Christopher P. Maier, director of the Defeat-ISIS task force, spoke to reporters this morning about the security mechanism. Published reports say U.S. and Turkish forces began joint patrols in northeastern Syria to ease tensions between Turkey and U.S.-backed Kurdish forces in defeating ISIS.
"Following the development of this framework, we've expeditiously continued to put in place key tenets of this agreement," Maier said.
With activities occurring in Syria and Turkey, the security mechanism continues with a number of combined operations between the U.S. and Turkish militaries, he noted:
The United States is executing these combined joint patrols within a few weeks of the start of this mechanism, which is viewed as a significant development in the implementation, training and preparation for future ground and aerial patrols into the security mechanism, Maier noted.
"[We're] focused on the refugee issue as a longer-term element of the security mechanism," he said. The U.S. position continues to be safe, voluntary and dignified -refugee returns, he said. "Obviously, this will be the U.N. and other [nongovernmental organizations] helping facilitate this as we work in conjunction with Turkey and our partners in Syria," he added.
Maier said it's important to know all the security mechanism elements help support the continued fight against ISIS. With major combat operations now completed in Syria and Iraq, the transition is underway to continue to build those capabilities in the local security force that can deal with continued clandestine threats from ISIS.
The United States and Turkey have focused initially on an area from Tell Abyad to Ras al-Ayn along the border, he said. "The depth is really something that continues to be specific to the actual activities we're doing, … [so] when we're doing aerial reconnaissance, it will go certain depths based on how the mission planning is."
The United States has committed to help ensure the removal of the Kurdish militia elements and, as possible, ensure that doesn't result in a security vacuum, Maier said. "Our assessment is that there are other security forces there that are local ... that would be part of an enduring security force, understanding that that may ultimately result in needing more forces that we would work with Turkey and others to address," he added.

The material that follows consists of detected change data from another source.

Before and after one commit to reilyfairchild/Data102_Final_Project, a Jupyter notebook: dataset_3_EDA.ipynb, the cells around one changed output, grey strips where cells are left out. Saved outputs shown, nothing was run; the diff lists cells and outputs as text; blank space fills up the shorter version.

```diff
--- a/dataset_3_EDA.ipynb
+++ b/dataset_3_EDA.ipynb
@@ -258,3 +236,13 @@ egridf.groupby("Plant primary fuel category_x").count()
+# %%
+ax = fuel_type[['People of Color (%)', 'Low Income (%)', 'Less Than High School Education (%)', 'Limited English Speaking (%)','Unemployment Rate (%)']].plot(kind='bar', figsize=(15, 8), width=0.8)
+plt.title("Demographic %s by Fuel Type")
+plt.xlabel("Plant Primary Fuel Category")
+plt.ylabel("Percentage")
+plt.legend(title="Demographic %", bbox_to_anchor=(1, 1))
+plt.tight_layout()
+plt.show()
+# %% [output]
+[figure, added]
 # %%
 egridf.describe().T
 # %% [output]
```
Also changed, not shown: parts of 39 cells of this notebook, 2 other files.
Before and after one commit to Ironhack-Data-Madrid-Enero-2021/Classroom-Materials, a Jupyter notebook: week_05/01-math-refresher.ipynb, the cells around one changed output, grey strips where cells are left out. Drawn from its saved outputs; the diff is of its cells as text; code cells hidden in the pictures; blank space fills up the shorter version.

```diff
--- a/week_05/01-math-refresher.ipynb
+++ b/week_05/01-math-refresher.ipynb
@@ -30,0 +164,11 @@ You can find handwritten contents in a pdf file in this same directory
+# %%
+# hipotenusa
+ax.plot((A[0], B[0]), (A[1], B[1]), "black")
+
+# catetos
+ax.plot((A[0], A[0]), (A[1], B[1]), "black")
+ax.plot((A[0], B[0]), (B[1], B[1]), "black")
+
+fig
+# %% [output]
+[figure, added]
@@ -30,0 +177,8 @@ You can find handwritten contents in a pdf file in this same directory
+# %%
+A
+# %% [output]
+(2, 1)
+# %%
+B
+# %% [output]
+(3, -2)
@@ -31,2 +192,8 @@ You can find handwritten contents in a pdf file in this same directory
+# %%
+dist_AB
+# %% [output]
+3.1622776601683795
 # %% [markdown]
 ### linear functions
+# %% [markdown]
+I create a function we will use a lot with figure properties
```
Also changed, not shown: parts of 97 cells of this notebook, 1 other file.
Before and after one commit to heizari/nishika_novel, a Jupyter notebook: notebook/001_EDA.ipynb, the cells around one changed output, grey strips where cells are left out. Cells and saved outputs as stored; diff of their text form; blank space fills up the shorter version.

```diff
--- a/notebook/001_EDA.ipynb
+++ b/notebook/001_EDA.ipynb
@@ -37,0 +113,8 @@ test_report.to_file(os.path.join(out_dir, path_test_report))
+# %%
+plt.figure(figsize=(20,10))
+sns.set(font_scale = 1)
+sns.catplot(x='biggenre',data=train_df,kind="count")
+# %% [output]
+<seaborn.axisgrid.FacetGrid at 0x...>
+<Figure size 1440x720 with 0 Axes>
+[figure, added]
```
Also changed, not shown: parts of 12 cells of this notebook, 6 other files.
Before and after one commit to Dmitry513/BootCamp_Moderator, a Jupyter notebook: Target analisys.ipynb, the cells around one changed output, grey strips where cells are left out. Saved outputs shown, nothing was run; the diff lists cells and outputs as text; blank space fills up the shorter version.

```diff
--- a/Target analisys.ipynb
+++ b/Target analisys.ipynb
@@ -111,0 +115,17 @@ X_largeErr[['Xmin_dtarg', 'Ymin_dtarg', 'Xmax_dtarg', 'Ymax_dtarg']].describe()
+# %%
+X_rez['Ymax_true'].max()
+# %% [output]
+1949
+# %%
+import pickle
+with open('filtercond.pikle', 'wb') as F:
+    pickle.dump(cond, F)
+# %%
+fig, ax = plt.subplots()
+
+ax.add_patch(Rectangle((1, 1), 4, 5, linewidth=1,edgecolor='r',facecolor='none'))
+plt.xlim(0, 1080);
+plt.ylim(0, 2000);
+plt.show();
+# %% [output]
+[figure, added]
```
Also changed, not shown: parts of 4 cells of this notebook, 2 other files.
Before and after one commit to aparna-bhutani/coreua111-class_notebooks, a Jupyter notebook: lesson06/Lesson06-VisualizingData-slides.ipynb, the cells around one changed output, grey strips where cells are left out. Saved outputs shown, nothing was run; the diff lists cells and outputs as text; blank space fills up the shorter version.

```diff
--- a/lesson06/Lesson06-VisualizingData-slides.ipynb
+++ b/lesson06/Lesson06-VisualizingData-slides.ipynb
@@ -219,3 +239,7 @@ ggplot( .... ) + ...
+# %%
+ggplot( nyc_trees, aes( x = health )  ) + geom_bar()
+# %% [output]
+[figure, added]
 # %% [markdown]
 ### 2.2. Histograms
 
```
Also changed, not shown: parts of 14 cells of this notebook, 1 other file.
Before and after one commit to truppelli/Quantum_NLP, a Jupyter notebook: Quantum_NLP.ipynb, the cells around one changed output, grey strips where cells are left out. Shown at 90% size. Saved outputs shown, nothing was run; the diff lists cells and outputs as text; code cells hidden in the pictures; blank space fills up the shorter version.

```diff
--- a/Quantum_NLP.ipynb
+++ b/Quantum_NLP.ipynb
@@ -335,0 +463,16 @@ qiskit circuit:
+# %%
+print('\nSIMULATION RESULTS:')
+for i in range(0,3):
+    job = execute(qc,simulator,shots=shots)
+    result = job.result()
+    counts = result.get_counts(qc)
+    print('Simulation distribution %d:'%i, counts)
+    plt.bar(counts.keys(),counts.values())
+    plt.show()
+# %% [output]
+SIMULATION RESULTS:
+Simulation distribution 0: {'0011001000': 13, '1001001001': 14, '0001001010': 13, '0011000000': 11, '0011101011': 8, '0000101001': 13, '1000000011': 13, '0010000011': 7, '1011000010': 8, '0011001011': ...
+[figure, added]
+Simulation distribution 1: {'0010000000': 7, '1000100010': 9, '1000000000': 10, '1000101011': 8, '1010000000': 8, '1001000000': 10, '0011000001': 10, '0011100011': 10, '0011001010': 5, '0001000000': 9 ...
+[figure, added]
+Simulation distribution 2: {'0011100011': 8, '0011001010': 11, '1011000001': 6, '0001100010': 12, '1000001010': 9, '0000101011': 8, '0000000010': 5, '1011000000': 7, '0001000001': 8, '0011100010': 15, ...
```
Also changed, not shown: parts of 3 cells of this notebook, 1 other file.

"Our overwhelming focus remains the defeat of ISIS — the enduring defeat of ISIS and working by, with and through the SDF to achieve that," Maier said.